After her walk through widowhood, she felt obligated to share with others.
And Then She Bounced Back
Dionne said it took about five years to figure out how to move forward, the experiences giving her the roadmap for her new business.
Her widow life coaching programs include courses on parenting grieving children, rebuilding and even “Dating in Widowland.”
Dionne has since re-partnered and had another child. Her children are now 20, 15 and 5.
The Widows Do Bounce Back initiative also includes the best-selling widow anthology program. It prompts people to write chapters about their widowhood based on a variety of topics, and the Purpose 2 Platform program ends with a self-published book.
Dionne, along with a team of co-authors, wrote the And Then She Bounced Back book series, which is now required reading for a course at Johnson C. Smith University in North Carolina.
The transition period when women are feeling that sensation of creating their next level is where Dionne steps in.
“Where I start is people who are getting that itch,” Dionne said. “When I say that itch, I mean any time in your life you’re looking for something new, you’re hating what you have now and you’re thinking ‘I’m going to do more than hate it, I’m going to do more than sit in it – I’m going to do something about it.’”
Now, the transformation can begin.
Dionne gives her new clients a 360 panorama exercise encouraging them to envision the movement and steps towards their new selves, including what that person looks like, what she’s wearing and who her friends are.
It’s just an extension of you with all the best parts accentuatedMaya Dionne, Owner of Widows Do Bounce Back
She said it’s “creating the person you can absolutely be, because it’s you.

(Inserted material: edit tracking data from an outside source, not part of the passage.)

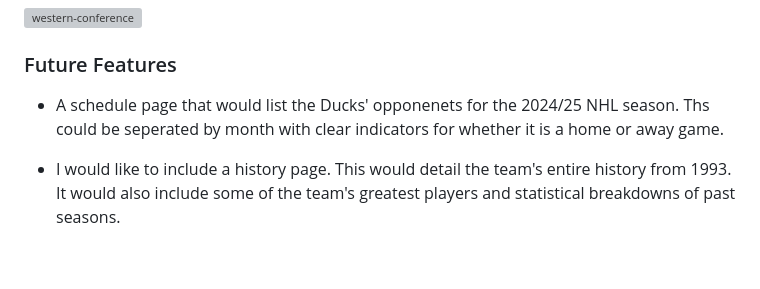
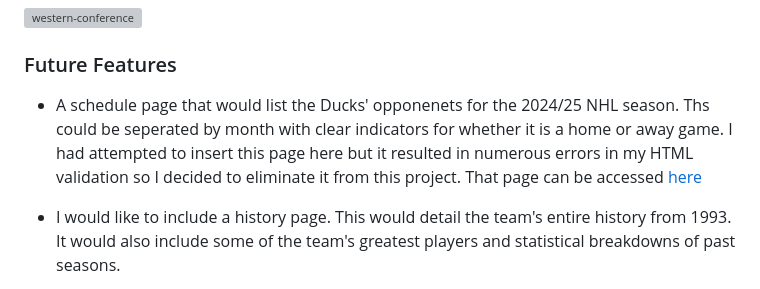
Before and after one commit to paddyhockey1/Ducks-Fansite, a Markdown page: README.md, the part around the change. Drawn GitHub-style; blank space fills up the shorter version; grey boxes are pictures that could not be loaded.

Commit message:
Add: Schedule Link in Future Features

```diff
--- a/README.md
+++ b/README.md
@@ -135,7 +135,7 @@ The page also contains the same statistical breakdown for the wider Western Conf
 ### Future Features
 
 
-* A schedule page that would list the Ducks' opponenets for the 2024/25 NHL season. Ths could be seperated by month with clear indicators for whether it is a home or away game.
+* A schedule page that would list the Ducks' opponenets for the 2024/25 NHL season. Ths could be seperated by month with clear indicators for whether it is a home or away game. I had attempted to insert this page here but it resulted in numerous errors in my HTML validation so I decided to eliminate it from this project. That page can be accessed [here](https://github.com/rogiethegoalie/Ducks-Site-Redo/blob/main/schedule.html)
 
 
 * I would like to include a history page. This would detail the team's entire history from 1993. It would also include some of the team's greatest players and statistical breakdowns of past seasons.
```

It’s just an extension of you with all the best parts accentuated.”
Dionne emphasized that you must discover your “after-wife identity.”

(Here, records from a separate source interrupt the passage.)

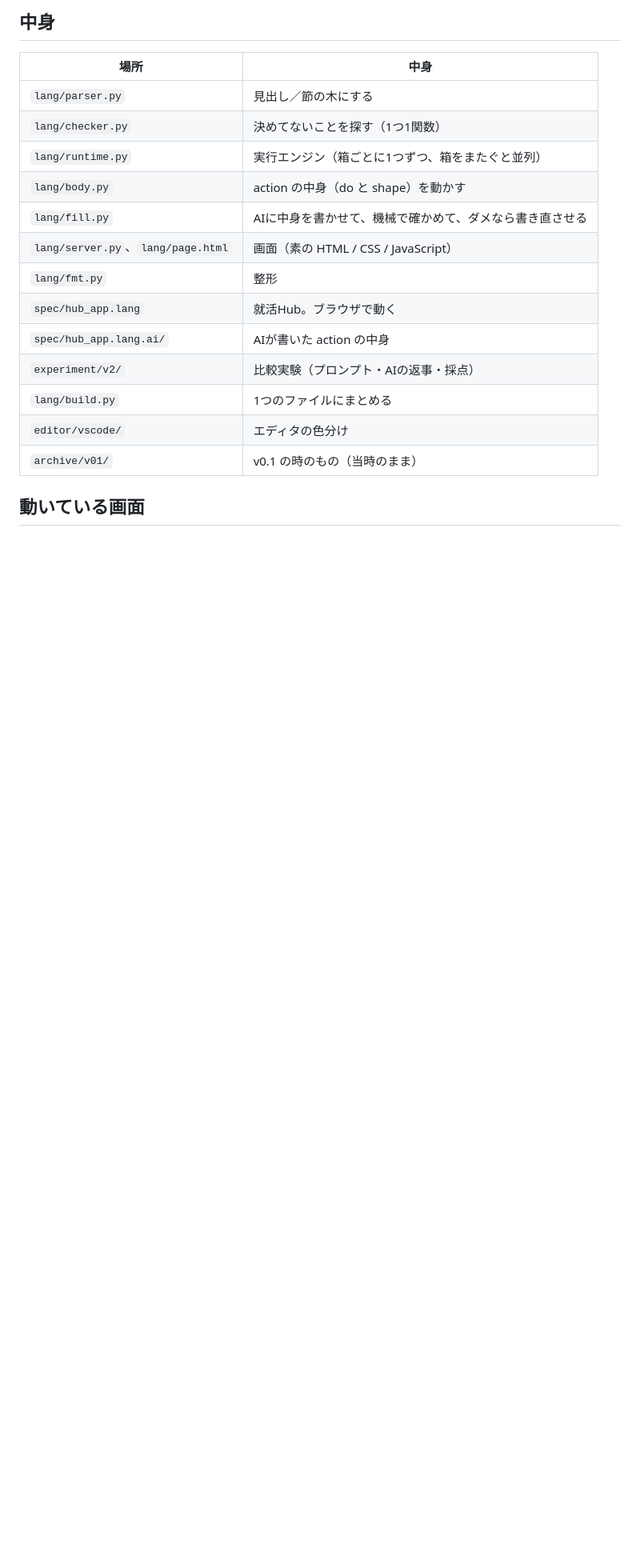
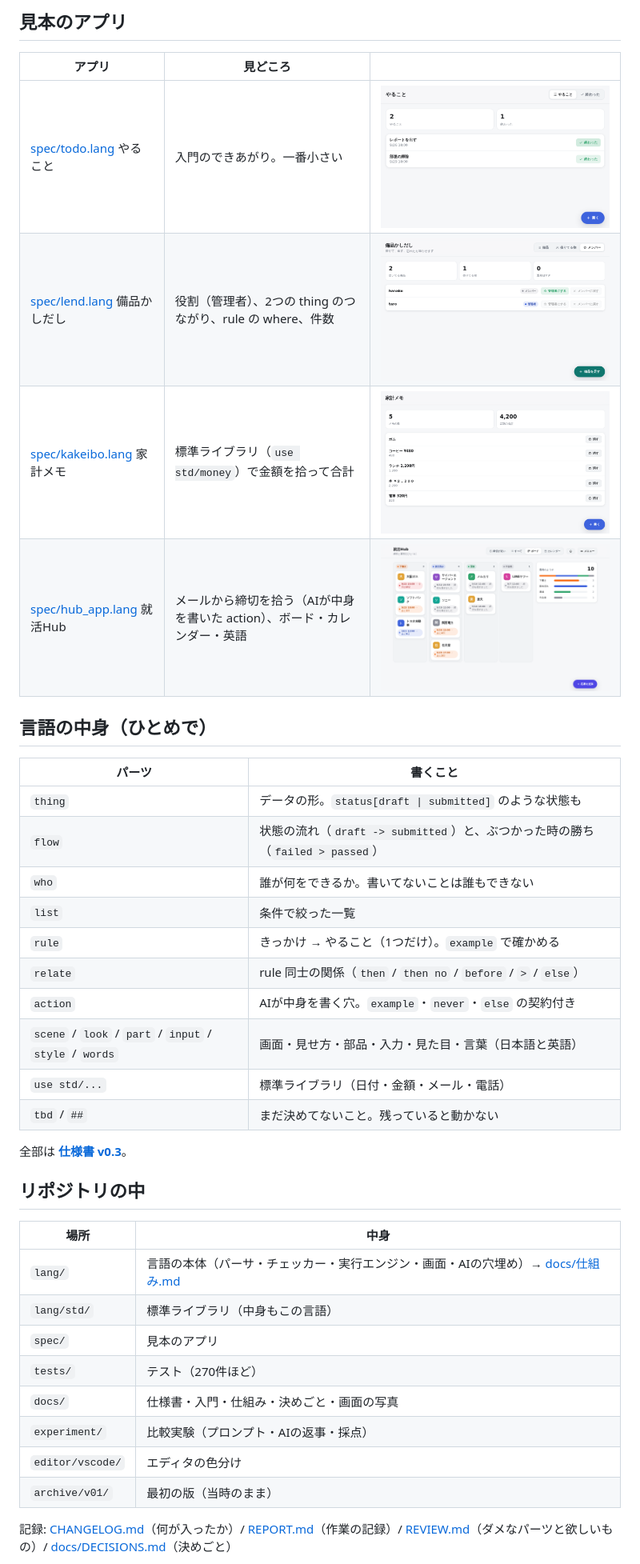
Before and after one commit to AnIT012/Ponte, a Markdown page: README.md, the part around one of its changes. Shown at 80% size. Rendered like a GitHub page; pictures changed too: docs/screenshots/kakeibo.png (added), docs/screenshots/lend_members.png (added), docs/screenshots/todo.png (added); blank space fills up the shorter version.

```diff
--- a/README.md
+++ b/README.md
@@ -54,21 +98,42 @@ python -m pytest                           # テスト
 
-## 中身
+## 見本のアプリ
+
+| アプリ | 見どころ | |
+|---|---|---|
+| [spec/todo.lang](spec/todo.lang) やること | 入門のできあがり。一番小さい | ![](docs/screenshots/todo.png) |
+| [spec/lend.lang](spec/lend.lang) 備品かしだし | 役割（管理者）、2つの thing のつながり、rule の where、件数 | ![](docs/screenshots/lend_members.png) |
+| [spec/kakeibo.lang](spec/kakeibo.lang) 家計メモ | 標準ライブラリ（`use std/money`）で金額を拾って合計 | ![](docs/screenshots/kakeibo.png) |
+| [spec/hub_app.lang](spec/hub_app.lang) 就活Hub | メールから締切を拾う（AIが中身を書いた action）、ボード・カレンダー・英語 | ![](docs/screenshots/board.png) |
+
+## 言語の中身（ひとめで）
+
+| パーツ | 書くこと |
+|---|---|
+| `thing` | データの形。`status[draft \| submitted]` のような状態も |
+| `flow` | 状態の流れ（`draft -> submitted`）と、ぶつかった時の勝ち（`failed > passed`） |
+| `who` | 誰が何をできるか。書いてないことは誰もできない |
+| `list` | 条件で絞った一覧 |
+| `rule` | きっかけ → やること（1つだけ）。`example` で確かめる |
+| `relate` | rule 同士の関係（`then` / `then no` / `before` / `>` / `else`） |
+| `action` | AIが中身を書く穴。`example`・`never`・`else` の契約付き |
+| `scene` / `look` / `part` / `input` / `style` / `words` | 画面・見せ方・部品・入力・見た目・言葉（日本語と英語） |
+| `use std/...` | 標準ライブラリ（日付・金額・メール・電話） |
+| `tbd` / `##` | まだ決めてないこと。残っていると動かない |
+
+全部は **[仕様書 v0.3](docs/言語仕様_v0.3.md)**。
+
+## リポジトリの中
 
 | 場所 | 中身 |
 |---|---|
-| `lang/parser.py` | 見出し／節の木にする |
-| `lang/checker.py` | 決めてないことを探す（1つ1関数） |
-| `lang/runtime.py` | 実行エンジン（箱ごとに1つずつ、箱をまたぐと並列） |
-| `lang/body.py` | action の中身（do と shape）を動かす |
-| `lang/fill.py` | AIに中身を書かせて、機械で確かめて、ダメなら書き直させる |
-| `lang/server.py`、`lang/page.html` | 画面（素の HTML / CSS / JavaScript） |
-| `lang/fmt.py` | 整形 |
-| `spec/hub_app.lang` | 就活Hub。ブラウザで動く |
-| `spec/hub_app.lang.ai/` | AIが書いた action の中身 |
-| `experiment/v2/` | 比較実験（プロンプト・AIの返事・採点） |
-| `lang/build.py` | 1つのファイルにまとめる |
+| `lang/` | 言語の本体（パーサ・チェッカー・実行エンジン・画面・AIの穴埋め）→ [docs/仕組み.md](docs/仕組み.md) |
+| `lang/std/` | 標準ライブラリ（中身もこの言語） |
+| `spec/` | 見本のアプリ |
+| `tests/` | テスト（270件ほど） |
+| `docs/` | 仕様書・入門・仕組み・決めごと・画面の写真 |
+| `experiment/` | 比較実験（プロンプト・AIの返事・採点） |
 | `editor/vscode/` | エディタの色分け |
-| `archive/v01/` | v0.1 の時のもの（当時のまま） |
+| `archive/v01/` | 最初の版（当時のまま） |
 
-## 動いている画面
+記録: [CHANGELOG.md](CHANGELOG.md)（何が入ったか）/ [REPORT.md](REPORT.md)（作業の記録）/ [REVIEW.md](REVIEW.md)（ダメなパーツと欲しいもの）/ [docs/DECISIONS.md](docs/DECISIONS.md)（決めごと）
 
```
Also changed, not shown: other parts of README.md (+90 -45 lines), CHANGELOG.md (added, +54 -0 lines), CONTRIBUTING.md (added, +39 -0 lines), docs/仕組み.md (added, +57 -0 lines), docs/入門.md (added, +192 -0 lines), spec/README.md (added, +14 -0 lines), docs/screenshots/lend_home.png (added), 4 other files.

The Transformation that Widowhood Bred
Widowhood not only reshaped Dionne’s career, it reshaped motherhood for the former graphic-designer-turned-grief coach.
In her previous life, she admitted that she may not have wanted children. She wanted to live the life of Sex and the City’s Carrie Bradshaw – but she fell in love.

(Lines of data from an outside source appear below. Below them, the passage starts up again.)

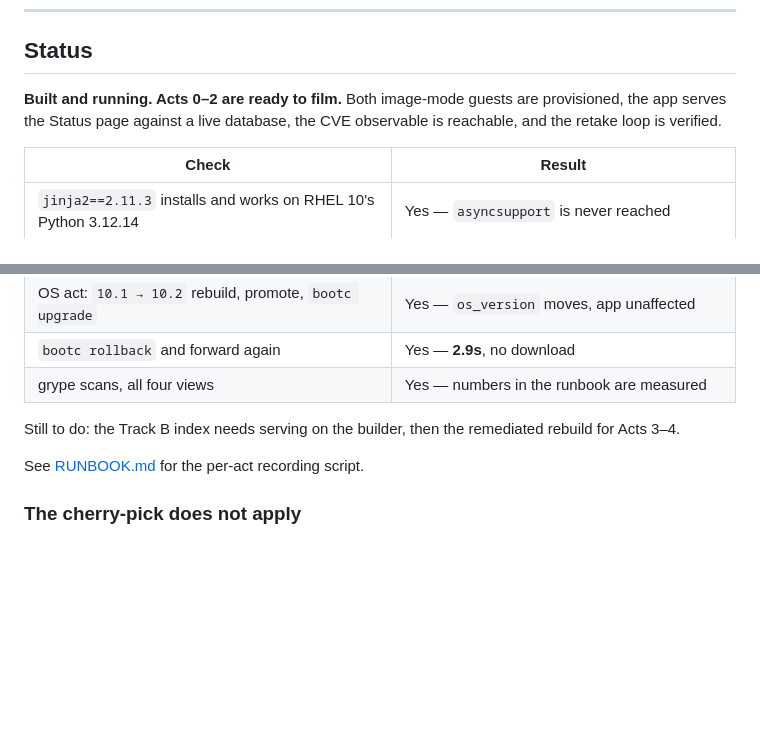
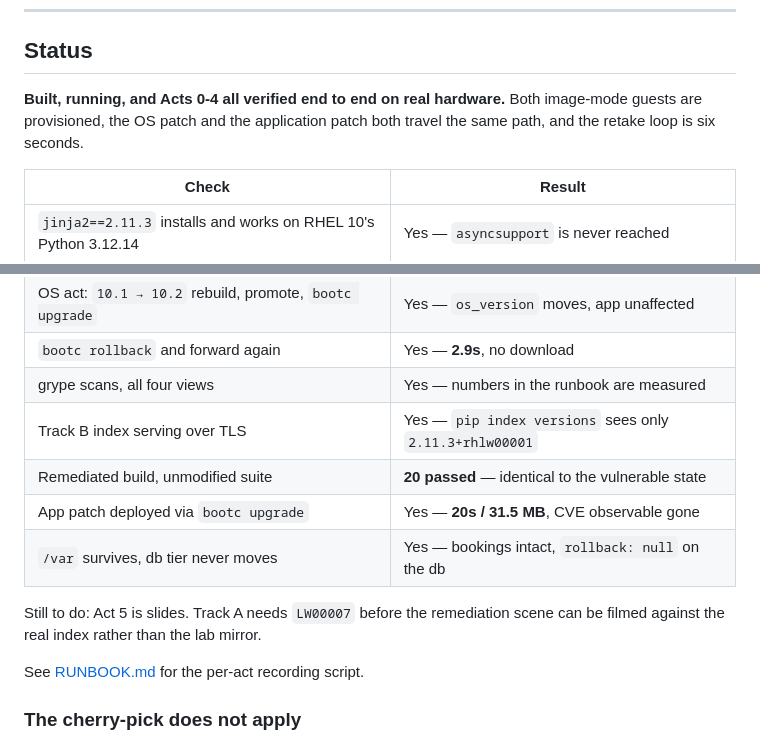
Before and after one commit to tichomir/rhel-lightwell, a Markdown page: README.md, 2 parts joined by grey strips. GitHub-like rendering; blank space fills up the shorter version.

Commit message:
README: Acts 0-4 verified
Co-Authored-By: Claude Opus 5 <noreply@anthropic.com>

```diff
--- a/README.md
+++ b/README.md
@@ -12,9 +12,9 @@ production, with no upgrade and no code change.
 
 ## Status
 
-**Built and running. Acts 0–2 are ready to film.** Both image-mode guests are
-provisioned, the app serves the Status page against a live database, the CVE
-observable is reachable, and the retake loop is verified.
+**Built, running, and Acts 0-4 all verified end to end on real hardware.**
+Both image-mode guests are provisioned, the OS patch and the application patch
+both travel the same path, and the retake loop is six seconds.
 
 | Check | Result |
 |---|---|
@@ -32,9 +32,13 @@ observable is reachable, and the retake loop is verified.
 | OS act: `10.1 → 10.2` rebuild, promote, `bootc upgrade` | Yes — `os_version` moves, app unaffected |
 | `bootc rollback` and forward again | Yes — **2.9s**, no download |
 | grype scans, all four views | Yes — numbers in the runbook are measured |
+| Track B index serving over TLS | Yes — `pip index versions` sees only `2.11.3+rhlw00001` |
+| Remediated build, unmodified suite | **20 passed** — identical to the vulnerable state |
+| App patch deployed via `bootc upgrade` | Yes — **20s / 31.5 MB**, CVE observable gone |
+| `/var` survives, db tier never moves | Yes — bookings intact, `rollback: null` on the db |
 
-Still to do: the Track B index needs serving on the builder, then the
-remediated rebuild for Acts 3–4.
+Still to do: Act 5 is slides. Track A needs `LW00007` before the remediation
+scene can be filmed against the real index rather than the lab mirror.
 
 See [RUNBOOK.md](RUNBOOK.md) for the per-act recording script.
 
```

Then, she lost her husband, and it took her down a new path.
“I was never into this tree-hugging, crunchy, let’s be a life coach and meditate and float together,” Dionne said amusingly. “That was never me.”
She realized that there were milestones she had to face in grief.
Dionne’s parenting journey shifted, and she experienced some negativity as a newly single Black mother.
She said the surrounding community implied she couldn’t raise two Black boys on her own.
I felt like I had done everything right, so why am I being a single mom now?
“I had to figure out how to be a mom and solo parent even though as moms of color, we are adverse to being solo parents because of all the stigmas,” Dionne said. “I felt like I had done everything right, so why am I being a single mom right now? It was a lot of personal development, environment development where I had to figure out how am I going to thrive with these two kids, being the solo breadwinner.
“How am going to do this and do it in a positive environment?”
Dionne built a “microcosm” around her children. She ensured they had male figures in their life and taught them to value what they did have.
In fact, gratitude helps her maintain a healthy wellbeing, even on the not-so-great days. Dionne’s found that filling your space with what you have is invaluable.
“It really is, because the positioning of grief is loss. I lost something. I don’t have. I wish I had. It’s gone. It’s empty space,” she said firmly. “When you can sit and fill your space with everything that you actually do have, everything that you’ve been blessed with, everything that’s growing within you and affirm the things that are coming to you, you realize: I didn’t lose everything. I am not completely alone. I am not all the things that the negative voices and the negative feelings inside me are pushing me towards having.
“You may have bad moments, but you keep a mentality of gratitude, you keep a mentality of filling your space and being thankful for all that you can fill it with, it definitely makes the day a little better.”